Though propane tanks are often shown exploding in movies, games and TV shows, to the point that MythBusters did an entire episode on the subject, propane tank explosions are rare. According to an oft-quoted 1981 study from the Department of Energy, the risk of a person dying from a propane explosion is about one in 37 million, which is about the same risk you have of dying in an airplane crash. While it's true that propane is a flammable material, and that it's under pressure in a tank, propane tanks are hardy, durable containers with built-in safety precautions. Explosions are possible, but unlikely.
TL;DR (Too Long; Didn't Read)
What we commonly think of as propane explosions are actually the result of a gas leak being exposed to flame or very high temperatures. Propane tanks exploding are a rare but possible occurrence: These explosions are a type of Boiling Liquid Expanding Vapor Explosion, or BLEVE, which occurs when the pressure of the propane tank exceeds the pressure it can safely vent, leading to the tank bursting open. Use safe handling and storage practices and check propane tank relief valves regularly to minimize the risk of an explosion.
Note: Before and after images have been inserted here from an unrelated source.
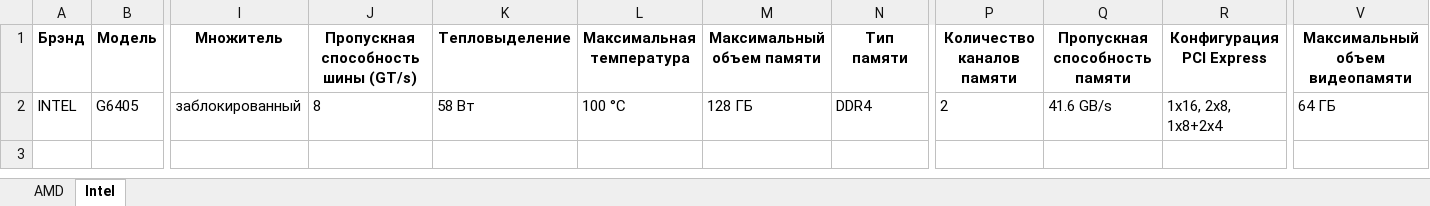
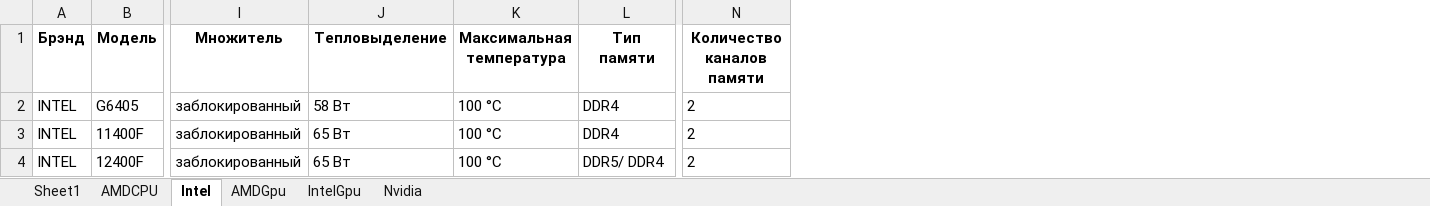
Before and after one commit to Vexrina/NewCatalog, an Excel workbook: backend/database.xlsx, sheet Intel, drawn as a sheet; only a part is shown, gaps mark what is left out; values as stored, in another font and other column widths than the file's, no borders; removed rows and columns are numbered as before the commit, all else as after; rows hold the shown columns only; the diff names each change by its address in the sheet, - before the commit and + after, or states it on an @@ line.

```diff
--- a/backend/database.xlsx (sheet Intel)
+++ b/backend/database.xlsx (sheet Intel)
-sheet tab: AMD
+sheet tab: AMDCPU
+sheet tab: Sheet1
+sheet tab: AMDGpu
+sheet tab: IntelGpu
+sheet tab: Nvidia
-column J, rows 1-2: Пропускная способность шины (GT/s) | 8
-column M (Максимальный объем памяти), row 2: 128 ГБ
-column Q (Пропускная способность памяти), row 2: 41.6 GB/s
-column R (Конфигурация PCI Express), row 2: 1x16, 2x8, 1x8+2x4
-column V (Максимальный объем видеопамяти), row 2: 64 ГБ
+row 3: INTEL | 11400F | заблокированный | 65 Вт | 100 °С | DDR4 | 2
+row 4: INTEL | 12400F | заблокированный | 65 Вт | 100 °С | DDR5/ DDR4 | 2
```
Also changed, not shown: sheet AMDCPU.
Leaks and BLEVEs
Propane-based accidents generally fall into two categories. Both are commonly considered as explosions, but the most common of these accidents have little to do with the tank itself. When propane explodes, it is usually the result of a propane leak, where a tank is left open and the gas dispensed from it is ignited. This is usually what happens when gas grills explode.
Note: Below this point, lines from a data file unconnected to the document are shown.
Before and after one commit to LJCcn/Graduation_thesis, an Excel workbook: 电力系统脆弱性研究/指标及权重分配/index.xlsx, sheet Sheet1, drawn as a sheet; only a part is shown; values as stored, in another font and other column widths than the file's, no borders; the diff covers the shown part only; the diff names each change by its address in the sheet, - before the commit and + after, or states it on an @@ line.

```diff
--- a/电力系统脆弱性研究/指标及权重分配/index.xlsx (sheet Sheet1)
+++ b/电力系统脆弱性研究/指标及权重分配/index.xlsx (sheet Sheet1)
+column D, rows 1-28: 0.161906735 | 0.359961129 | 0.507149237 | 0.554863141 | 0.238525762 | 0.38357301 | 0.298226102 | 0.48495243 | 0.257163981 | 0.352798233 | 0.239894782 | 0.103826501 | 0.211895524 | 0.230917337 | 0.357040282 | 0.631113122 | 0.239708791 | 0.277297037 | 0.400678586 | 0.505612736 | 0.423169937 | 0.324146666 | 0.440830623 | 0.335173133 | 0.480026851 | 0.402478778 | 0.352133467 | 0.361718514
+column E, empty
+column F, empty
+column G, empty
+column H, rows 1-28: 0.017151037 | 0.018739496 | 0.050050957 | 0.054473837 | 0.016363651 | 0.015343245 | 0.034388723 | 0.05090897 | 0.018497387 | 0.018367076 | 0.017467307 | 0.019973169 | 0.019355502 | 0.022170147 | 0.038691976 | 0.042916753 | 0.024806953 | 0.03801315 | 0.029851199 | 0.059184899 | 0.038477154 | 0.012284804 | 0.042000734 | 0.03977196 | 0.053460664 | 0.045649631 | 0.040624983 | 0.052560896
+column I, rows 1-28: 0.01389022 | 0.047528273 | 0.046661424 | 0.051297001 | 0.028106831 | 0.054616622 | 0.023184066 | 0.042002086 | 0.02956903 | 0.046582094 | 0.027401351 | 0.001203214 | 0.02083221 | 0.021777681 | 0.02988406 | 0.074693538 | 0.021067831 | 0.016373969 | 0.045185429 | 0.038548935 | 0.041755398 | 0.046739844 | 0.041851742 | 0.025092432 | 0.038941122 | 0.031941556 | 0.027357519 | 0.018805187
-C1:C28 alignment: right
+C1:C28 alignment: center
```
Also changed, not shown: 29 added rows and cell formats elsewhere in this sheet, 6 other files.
When the explosion is the result of the tank itself exploding, what's happening is a type of boiling liquid expanding vapor explosion, or BLEVE. A BLEVE occurs when the pressure of the propane tank exceeds the pressure it can safely vent. Rising pressure can then cause the tank to rupture and burst.
When a propane leak causes an explosion, it has nothing to do with the tank itself. When the propane released from the tank builds in large amounts in a closed space, as can occur in a closed gas grill left alone for too long, exposure to flame or high heat ignites the gas and causes a fireball. When a BLEVE occurs, it is mainly due to the propane tank being exposed to incredibly high temperatures, like a fire. This heats the liquid propane inside the tank, expanding it to the point that it exerts too high a pressure on its container. The tank then ruptures and in certain scenarios can lead to an explosion.
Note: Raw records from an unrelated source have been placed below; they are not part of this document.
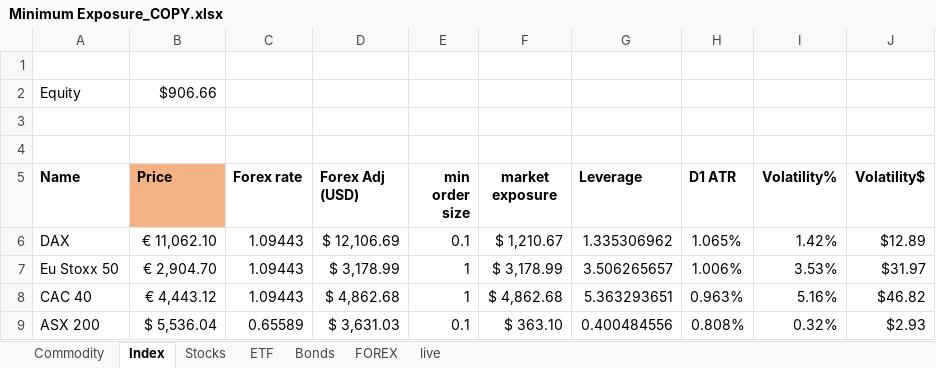
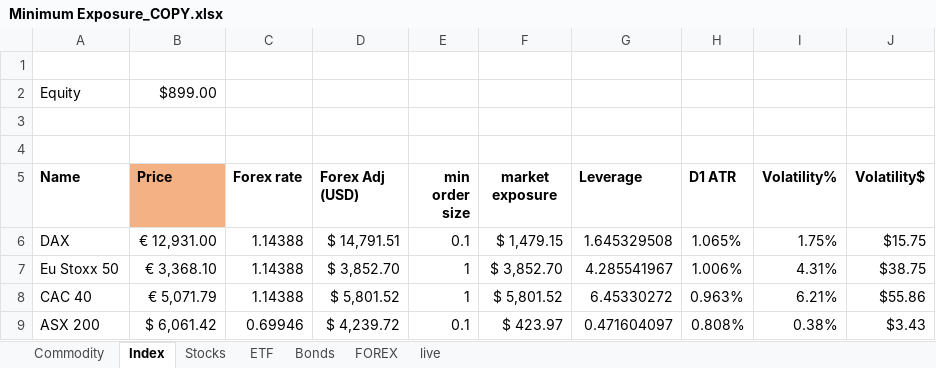
Before and after one commit to Kiran-Sawant/Bridge, an Excel workbook: Minimum Exposure_COPY.xlsx, sheet Index, drawn as a sheet; only a part is shown; values as stored, in another font and other column widths than the file's, no borders; conditional formats not drawn; the diff covers the shown part only; the diff names each change by its address in the sheet, - before the commit and + after, or states it on an @@ line.

```diff
--- a/Minimum Exposure_COPY.xlsx (sheet Index)
+++ b/Minimum Exposure_COPY.xlsx (sheet Index)
-B2 (Price): $906.66
+B2 (Price): $899.00
-B6 (Price): € 11,062.10
+B6 (Price): € 12,931.00
-C6:C8 (Forex rate): 1.09443
+C6:C8 (Forex rate): 1.14388
-D6 (Forex Adj (USD)): $ 12,106.69
+D6 (Forex Adj (USD)): $ 14,791.51
-F6 (market exposure): $ 1,210.67
+F6 (market exposure): $ 1,479.15
-G6 (Leverage): 1.335306962
+G6 (Leverage): 1.645329508
-I6 (Volatility%): 1.42%
+I6 (Volatility%): 1.75%
-J6 (Volatility$): $12.89
+J6 (Volatility$): $15.75
-B7 (Price): € 2,904.70
+B7 (Price): € 3,368.10
-D7 (Forex Adj (USD)): $ 3,178.99
+D7 (Forex Adj (USD)): $ 3,852.70
-F7 (market exposure): $ 3,178.99
+F7 (market exposure): $ 3,852.70
-G7 (Leverage): 3.506265657
+G7 (Leverage): 4.285541967
-I7 (Volatility%): 3.53%
+I7 (Volatility%): 4.31%
-J7 (Volatility$): $31.97
+J7 (Volatility$): $38.75
-B8 (Price): € 4,443.12
+B8 (Price): € 5,071.79
-D8 (Forex Adj (USD)): $ 4,862.68
+D8 (Forex Adj (USD)): $ 5,801.52
-F8 (market exposure): $ 4,862.68
+F8 (market exposure): $ 5,801.52
-G8 (Leverage): 5.363293651
+G8 (Leverage): 6.45330272
-I8 (Volatility%): 5.16%
+I8 (Volatility%): 6.21%
-J8 (Volatility$): $46.82
+J8 (Volatility$): $55.86
-B9 (Price): $ 5,536.04
+B9 (Price): $ 6,061.42
-C9 (Forex rate): 0.65589
+C9 (Forex rate): 0.69946
-D9 (Forex Adj (USD)): $ 3,631.03
+D9 (Forex Adj (USD)): $ 4,239.72
-F9 (market exposure): $ 363.10
+F9 (market exposure): $ 423.97
-G9 (Leverage): 0.400484556
+G9 (Leverage): 0.471604097
-I9 (Volatility%): 0.32%
+I9 (Volatility%): 0.38%
-J9 (Volatility$): $2.93
+J9 (Volatility$): $3.43
```
Also changed, not shown: 10 added rows, 1 removed row and 71 edited cells elsewhere in this sheet, sheet FOREX, sheet Stocks, sheet live, sheet ETF, sheet Commodity, sheet Bonds, Market Exposure_COPY.xlsx.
The first line of defense against a BLEVE is the relief valve that all propane tanks are equipped with. When the pressure inside the tank rises above a certain point, the relief valve automatically opens, venting gas to reduce the pressure. This is why it requires very high temperatures and direct exposure to pressure to cause a BLEVE to occur. Reducing the risk of propane leaks can be done through vigilance and careful attention. Always check to ensure that your propane tank is closed when not in use, regularly check the hoses and connections for leaks, and monitor gas grills while letting them heat up.
- Explosion Hazards in the Process Industries: Chapter Three - Boiling Liquid Expanding Vapor Explosions (BLEVEs)
- Propane 101: Do Propane Tanks Explode?
- National Fire Protection Association: Propane safety
- USA Today: Your propane grill could be a ticking time bomb
- National Propane Gas Association: Facts About Propane
About the Author
Blake Flournoy is a writer, reporter, and researcher based out of Baltimore, MD. Working independently and alongside professors at Goucher College, they have produced and taught a number of educational programs and workshops for high school and college students in the Baltimore area, finding new ways to connect students to biology, psychology, and statistics. They have never seen Seinfeld and are deathly scared of wasps.